Henry Bigler, who was keeping a journal, sent a casual note about Marshall’s “find” to his fellow Battalion associates working on Sutter’s new gristmill. Curious after reading Bigler’s note, Levi Fifield, Wilford Hudson and Sidney Willis ambled up to Coloma in late February to see what was what, telling the other gristmill workers that they were only going “for a visit and to hunt deer.” The three in fact prospected around Coloma for a few days at Marshall’s invitation, departing on March 2nd to return to their jobs.
On their way back, they found gold lying close to the surface of a large gravel bar a few miles below the junction of the North and South Forks of the American River.
The three men did not immediately begin prospecting, but they spread the word among their Mormon Battalion associates at the gristmill, and also told the other veterans employed at Sutter’s Fort. In early April 1848, two separate groups of eleven Mormons altogether converged at the site previously found, where $250 in gold was taken out in just one day. Soon thereafter, more than 150 Mormons, plus a few other gold seekers, set up camps.
Mormon Island became big enough, and important enough, that the first ball in Sacramento County was held there on December 25, 1849.
In its heyday Mormon Island boasted more than 2,500 residents. A post office opened in 1851, and by 1852 the community was a full-fledged town with four hotels, multiple shops, saloons, restaurants, homes, and an express service. Enough families were present in 1853 to open a school. Although gold mining remained the major economic activity, by April 1855 agriculturalists had greatly increased the production of oats and barley.
Yet Mormon Island’s boom days were short-lived. The opening of the Sacramento Valley Railroad between Sacramento and Folsom in February,1856, marked the rise of Folsom as a commercial center—and the beginning of Mormon Island’s slow decline in economic importance, although farms and ranches still covered the landscape. In June 1856, the town center burned. Instead of replacing it, new and larger buildings went up in nearby Richmond Hill, Blue Ravine and Salmon Falls.
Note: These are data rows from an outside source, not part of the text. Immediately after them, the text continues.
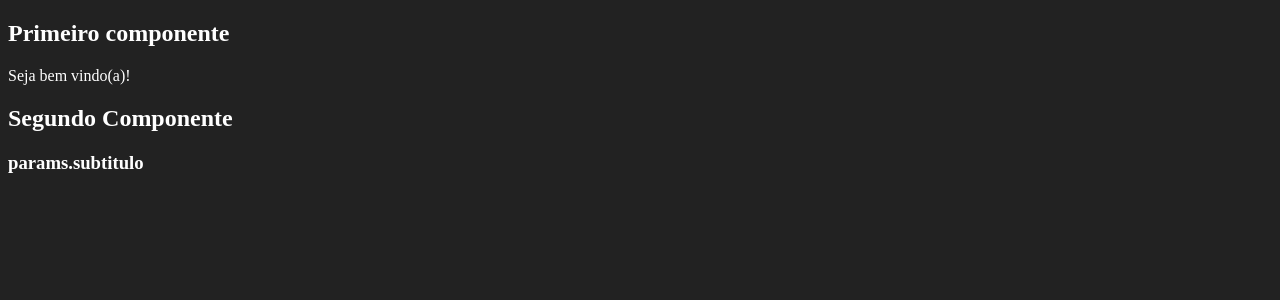
Repository: jean-siqueira/fundamentos-react
Page: /
An editor plug-in stored every save of this project. The page is shown before and after the next save, followed by the edit.
The browser window is 1280 px wide. The pictures show the whole page.
The project was rebuilt for these pictures with package versions that can differ from the ones it lists, and the page was loaded fresh each time.

Above is the page before, as saved 2023-03-04 11:10:27.

### src/index.js
import './index.css'
import ReactDOM from 'react-dom'
import React from 'react'

import Primeiro from './components/basicos/Primeiro'
import ComParametro from './components/basicos/ComParametro'

const tag = <strong>Olá React</strong>


ReactDOM.render(
    <div>
        <Primeiro></Primeiro>
        <ComParametro
            titulo="Segundo Componente"
            subtitulo="Muito Legal!"/>
    </div>,
    document.getElementById('root'))

### src/components/basicos/Primeiro.js

import React from "react"

export default function Primeiro() {

    const msg = 'Seja bem vindo(a)!'

    return (
        <div>
            <h2>Primeiro componente</h2>
            <p>  {msg} </p>
        </div>
    )

}

### src/components/basicos/ComParametro.jsx
import React from "react"

export default function ComParametro(params) {
    console.log(params)
    return (
        <div>
            <h2>{params.titulo}</h2>
            <h3>params.subtitulo</h3>
        </div>
    )
}

Loaded but not shown: public/index.html (common file); src/index.css (common file)

After the next save:
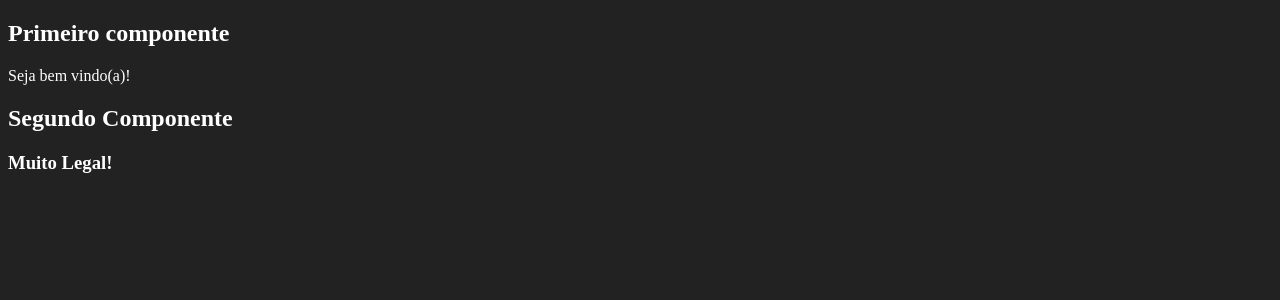
Saved 6 s later.
--- a/src/components/basicos/ComParametro.jsx
+++ b/src/components/basicos/ComParametro.jsx
@@ -5,7 +5,7 @@ export default function ComParametro(params) {
     return (
         <div>
             <h2>{params.titulo}</h2>
-            <h3>params.subtitulo</h3>
+            <h3>{params.subtitulo}</h3>
         </div>
     )
 }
A hundred years later, the lake created behind the new Folsom Dam—built to save Sacramento from flooding—obliterated what remained of the once famous mining town, much to the distress of the people who still farmed there on generations-old ancestral lands. Mormon Island is registered as California Historical Landmark #569, with a marker placed at the Folsom Lake picnic area.